Since bonds are essentially loans with a predetermined repayment period and maturity date, lenders (bond holders) can expect their bonds to maintain value and terminate at face value at maturity. (This is a simplified version of the bond life: with changes in current interest rates and the impact of bond values, significant fluctuations may occur). Risk-free bonds purchased at face value and held to maturity should be principal protected, mature at face value and provide reliable cash flow.
Historically, saving for the future has been one of the best uses of bonds. Savings bonds, as the name suggests, provide one of the safest and most time-tested long-term savings methods. They are fully trusted and guaranteed by the US government, and are sold in various forms, including discounts and interest payments. Savings bonds are designed to be held to maturity and are usually given to young investors as gifts to help them understand savings.
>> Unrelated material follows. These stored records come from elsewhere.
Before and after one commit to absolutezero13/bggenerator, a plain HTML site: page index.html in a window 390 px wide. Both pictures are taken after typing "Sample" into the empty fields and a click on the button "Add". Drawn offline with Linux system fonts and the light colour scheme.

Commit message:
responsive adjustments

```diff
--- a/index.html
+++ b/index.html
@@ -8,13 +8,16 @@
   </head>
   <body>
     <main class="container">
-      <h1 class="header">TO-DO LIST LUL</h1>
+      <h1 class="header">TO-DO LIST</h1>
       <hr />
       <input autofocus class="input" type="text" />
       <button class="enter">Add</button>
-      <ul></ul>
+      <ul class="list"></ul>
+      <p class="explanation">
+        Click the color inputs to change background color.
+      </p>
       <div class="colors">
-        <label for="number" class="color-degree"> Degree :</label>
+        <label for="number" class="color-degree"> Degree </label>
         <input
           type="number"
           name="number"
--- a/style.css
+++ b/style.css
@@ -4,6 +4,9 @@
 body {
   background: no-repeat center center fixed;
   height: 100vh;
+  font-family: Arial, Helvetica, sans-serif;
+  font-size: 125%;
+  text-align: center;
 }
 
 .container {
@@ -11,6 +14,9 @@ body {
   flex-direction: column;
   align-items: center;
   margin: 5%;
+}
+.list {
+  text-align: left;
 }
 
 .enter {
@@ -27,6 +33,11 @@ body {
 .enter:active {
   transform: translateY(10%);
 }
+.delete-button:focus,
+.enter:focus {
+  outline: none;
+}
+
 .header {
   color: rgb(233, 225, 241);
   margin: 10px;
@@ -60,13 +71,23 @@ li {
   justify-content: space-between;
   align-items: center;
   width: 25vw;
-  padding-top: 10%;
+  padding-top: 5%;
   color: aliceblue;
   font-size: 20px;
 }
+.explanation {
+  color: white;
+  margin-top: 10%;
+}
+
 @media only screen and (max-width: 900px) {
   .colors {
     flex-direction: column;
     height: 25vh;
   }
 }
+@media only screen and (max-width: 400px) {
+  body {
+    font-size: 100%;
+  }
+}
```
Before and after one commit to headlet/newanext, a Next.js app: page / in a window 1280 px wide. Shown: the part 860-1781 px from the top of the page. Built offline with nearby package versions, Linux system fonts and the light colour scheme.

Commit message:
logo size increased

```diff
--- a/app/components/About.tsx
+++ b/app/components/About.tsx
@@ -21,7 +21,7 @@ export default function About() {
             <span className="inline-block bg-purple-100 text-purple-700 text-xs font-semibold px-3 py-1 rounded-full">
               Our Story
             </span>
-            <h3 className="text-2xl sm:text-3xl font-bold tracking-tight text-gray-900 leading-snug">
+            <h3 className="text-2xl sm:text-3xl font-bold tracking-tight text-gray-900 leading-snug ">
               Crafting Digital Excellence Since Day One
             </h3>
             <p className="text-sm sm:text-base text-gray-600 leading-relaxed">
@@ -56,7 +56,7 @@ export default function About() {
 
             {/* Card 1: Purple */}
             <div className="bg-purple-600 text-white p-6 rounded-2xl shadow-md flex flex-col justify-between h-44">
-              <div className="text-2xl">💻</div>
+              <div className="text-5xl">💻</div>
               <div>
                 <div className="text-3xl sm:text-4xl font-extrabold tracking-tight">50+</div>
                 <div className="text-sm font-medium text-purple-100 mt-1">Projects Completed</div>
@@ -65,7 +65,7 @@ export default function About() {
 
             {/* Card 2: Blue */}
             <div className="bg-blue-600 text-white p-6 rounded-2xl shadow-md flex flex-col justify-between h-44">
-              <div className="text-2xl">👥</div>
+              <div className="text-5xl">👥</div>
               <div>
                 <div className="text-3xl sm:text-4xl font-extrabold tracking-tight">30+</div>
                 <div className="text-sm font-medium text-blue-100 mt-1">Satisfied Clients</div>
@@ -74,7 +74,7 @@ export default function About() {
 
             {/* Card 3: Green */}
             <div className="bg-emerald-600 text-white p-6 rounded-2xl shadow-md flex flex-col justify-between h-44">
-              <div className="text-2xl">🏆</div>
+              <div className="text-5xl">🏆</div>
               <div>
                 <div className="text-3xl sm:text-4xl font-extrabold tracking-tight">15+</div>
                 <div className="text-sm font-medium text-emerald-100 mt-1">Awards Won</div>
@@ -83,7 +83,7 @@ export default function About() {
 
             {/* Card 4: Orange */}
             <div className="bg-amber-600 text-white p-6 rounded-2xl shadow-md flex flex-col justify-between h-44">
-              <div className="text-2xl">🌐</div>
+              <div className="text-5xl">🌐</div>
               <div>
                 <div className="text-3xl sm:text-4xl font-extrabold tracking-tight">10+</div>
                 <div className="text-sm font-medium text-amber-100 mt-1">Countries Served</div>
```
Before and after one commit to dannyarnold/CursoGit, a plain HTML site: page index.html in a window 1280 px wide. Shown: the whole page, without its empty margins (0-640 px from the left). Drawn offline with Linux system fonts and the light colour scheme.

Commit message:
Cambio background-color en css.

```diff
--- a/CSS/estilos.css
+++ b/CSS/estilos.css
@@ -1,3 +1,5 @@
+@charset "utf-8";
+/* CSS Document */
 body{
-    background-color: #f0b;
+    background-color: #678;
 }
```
3. Manage interest rate risk
Interest rate risk is the inherent risk of all bonds, that is, bond prices will fluctuate with current interest rates. The reason for this risk is that the pricing value of the bond is the highest value of the present value of future interest payments and the principal returned at maturity. Because of this valuation, there is an inverse relationship between the current price of the bond and the prevailing interest rate.
For example, when the current interest rate rises, the price of bonds should fall under other conditions. This is a very simplified example of the relationship between interest rates and bond prices, and applies first to the highest quality bonds. In addition to changes in interest rates, other risk factors also affect the value of bonds, including credit, liquidity, and maturity.
Diversification is usually the most overlooked use of bonds. The generally low correlation between bonds and other asset classes makes bonds an excellent tool for diversification.
For example, you can create a simple portfolio of large-cap stocks and US government bonds, where the cross-correlation between assets is usually less than one. Although it is difficult to find two assets that are completely negatively correlated, the diversification between bonds and stocks can help calm those volatile market fluctuations, especially in the pursuit of quality.
5. Cost matching/immunization
Individuals usually use bonds to meet expected future cash needs. Institutions also use this strategy on a more complex basis, called immunization. The concept assumes that the duration of the bond matches the expected cash flow, which can be easily achieved by using zero-coupon bonds that match the duration of the bond. Although this will not provide any income during the bond’s validity period, it will provide a direct match.
6. Long-term planning
Compared with other asset classes, one of the advantages of bonds is that bonds have a predictable income stream that can be used to fund future expenditures of individuals and institutions’ corporate pension obligations. This is one of the reasons why financial institutions such as banks and insurance companies use long-term bonds for long-term planning. Compared with other asset classes, bonds enable them to match assets with liabilities with greater certainty (often referred to as asset/liability matching).
What are the risks of bonds?
Of course, none of these strategies will work if the bond’s coupon payment or return on its principal becomes uncertain. All quality bonds carry inherent risks, such as credit, default and interest rate risks. Buying only investment grade or US government securities can mitigate credit and default risks. It is worth noting that even bonds that are considered investment grade may soon fall below this standard. It is also possible to reduce interest rate risk simply by holding the bonds to maturity, as the face value will be returned at maturity.
Individuals and institutions can use bonds for long-term planning, capital preservation, savings, profit maximization, interest rate risk management, and investment portfolio diversification. If held to maturity, the bond will provide a predictable flow of coupon income and its full face value. Can your dull portfolio benefit from these “boring” types of investments?